Those interested in a career as a registered radiologic technologist should look into associate’s degree programs in radiography. Preparing x-rays and other images for diagnosing and treating medical issues is the role that these professionals play.
Associate of Applied Science (A.A.S.) Degree Programs in Radiography
Students enrolled in an associate’s degree program in radiography receive training in the performance of various professional tasks, including the administration of diagnostic imaging procedures such as x-rays, maintenance of inpatient records, and creation of work schedules. Students can also use the program to prepare for the American Registry of Radiologic Technologists (ARRT) exam.
Apart from classroom instruction, supervised training is commonly imparted to students in clinical settings, such as health centers and area hospitals. This degree program typically spans two years.

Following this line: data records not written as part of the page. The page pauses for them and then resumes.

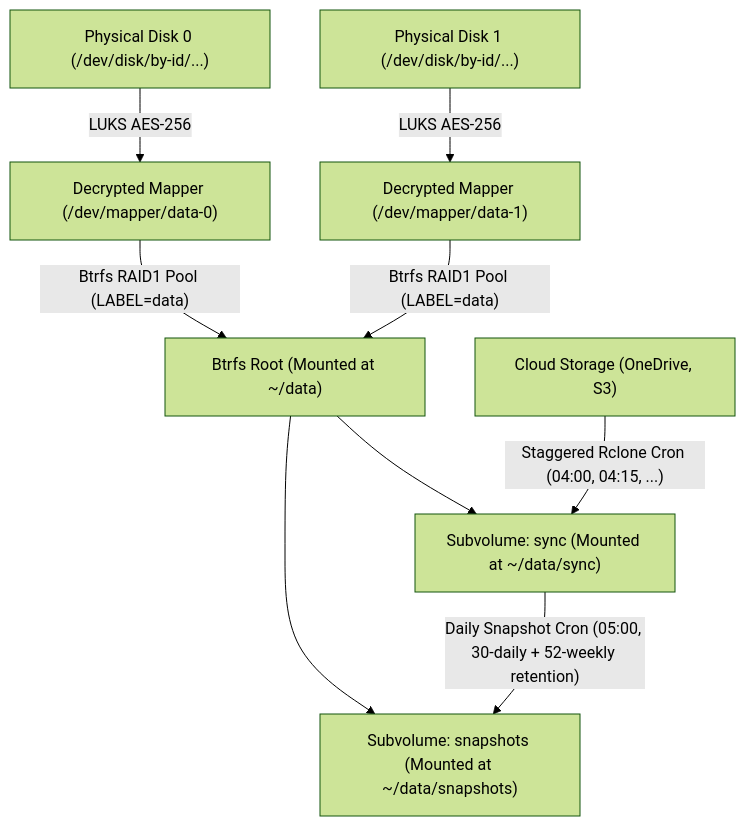
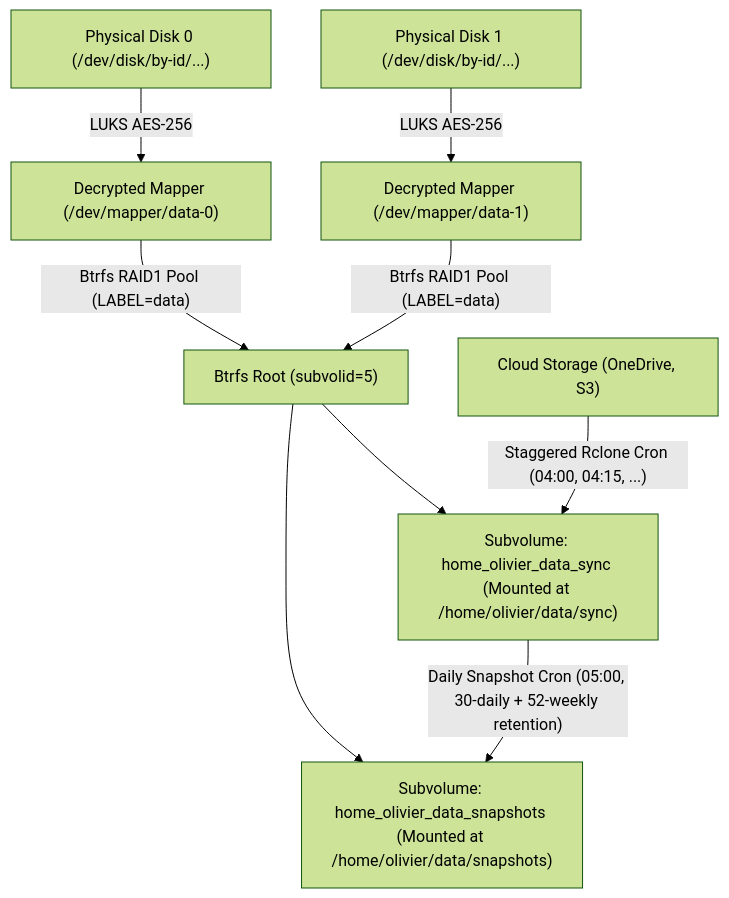
The diagram in docs/ansible.md (desnoe/domus), drawn with Mermaid (forest theme) before and after one commit. The commit also changed other lines of this file and 24 other files, not shown here.

Commit message:
feat(storage): use explicit absolute Btrfs subvolume paths and harden RAID1 replacement

````diff
--- a/docs/ansible.md
+++ b/docs/ansible.md
@@ -11,11 +11,11 @@
 ```mermaid
 flowchart TD
     Disk0["Physical Disk 0 (/dev/disk/by-id/...)"] -->|LUKS AES-256| LUKS0["Decrypted Mapper (/dev/mapper/data-0)"]
     Disk1["Physical Disk 1 (/dev/disk/by-id/...)"] -->|LUKS AES-256| LUKS1["Decrypted Mapper (/dev/mapper/data-1)"]
-    LUKS0 -->|"Btrfs RAID1 Pool (LABEL=data)"| RootBtrfs["Btrfs Root (Mounted at ~/data)"]
+    LUKS0 -->|"Btrfs RAID1 Pool (LABEL=data)"| RootBtrfs["Btrfs Root (subvolid=5)"]
     LUKS1 -->|"Btrfs RAID1 Pool (LABEL=data)"| RootBtrfs
-    RootBtrfs --> SubvolSync["Subvolume: sync (Mounted at ~/data/sync)"]
-    RootBtrfs --> SubvolSnap["Subvolume: snapshots (Mounted at ~/data/snapshots)"]
+    RootBtrfs --> SubvolSync["Subvolume: home_olivier_data_sync (Mounted at /home/olivier/data/sync)"]
+    RootBtrfs --> SubvolSnap["Subvolume: home_olivier_data_snapshots (Mounted at /home/olivier/data/snapshots)"]
     Cloud["Cloud Storage (OneDrive, S3)"] -->|"Staggered Rclone Cron (04:00, 04:15, ...)"| SubvolSync
     SubvolSync -->|"Daily Snapshot Cron (05:00, 30-daily + 52-weekly retention)"| SubvolSnap
 ```
````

Admission criteria typically require applicants to hold a GED certificate or high school diploma in addition to submitting college and/or high school grades and transcripts related to select developmental courses taken in college or high school, including English, science, and math.
Apart from general education courses, coursework in the associate’s degree program may include core courses that include the following topic areas:
Job and Wage Outlook
A high job growth rate of 17% has been predicted for radiologic technologists and technicians during the period from 2008 to 2018 (U.S. Bureau of Labor Statistics (BLS)); specialization in different imaging technologies, such as computed tomography (CT) scanning and mammography, can give these professionals a competitive edge in the job market. In 2011, radiographers earned an average hourly wage ranging between $16.62 and $28.35 in the 10th–90th percentiles (BLS).
Certification and Continuing Education Choices
Biannual completion of 24 hours of continuing education will help radiologic technologists acquire voluntary certification (ARRT). Certification is also available in an array of radiology specializations, such as sonography, magnetic resonance imaging (MRI), and mammography. Passage of the exam in another discipline every alternate year and the acquisition of a designated number of continuing education credits is usually needed in order to renew licensure.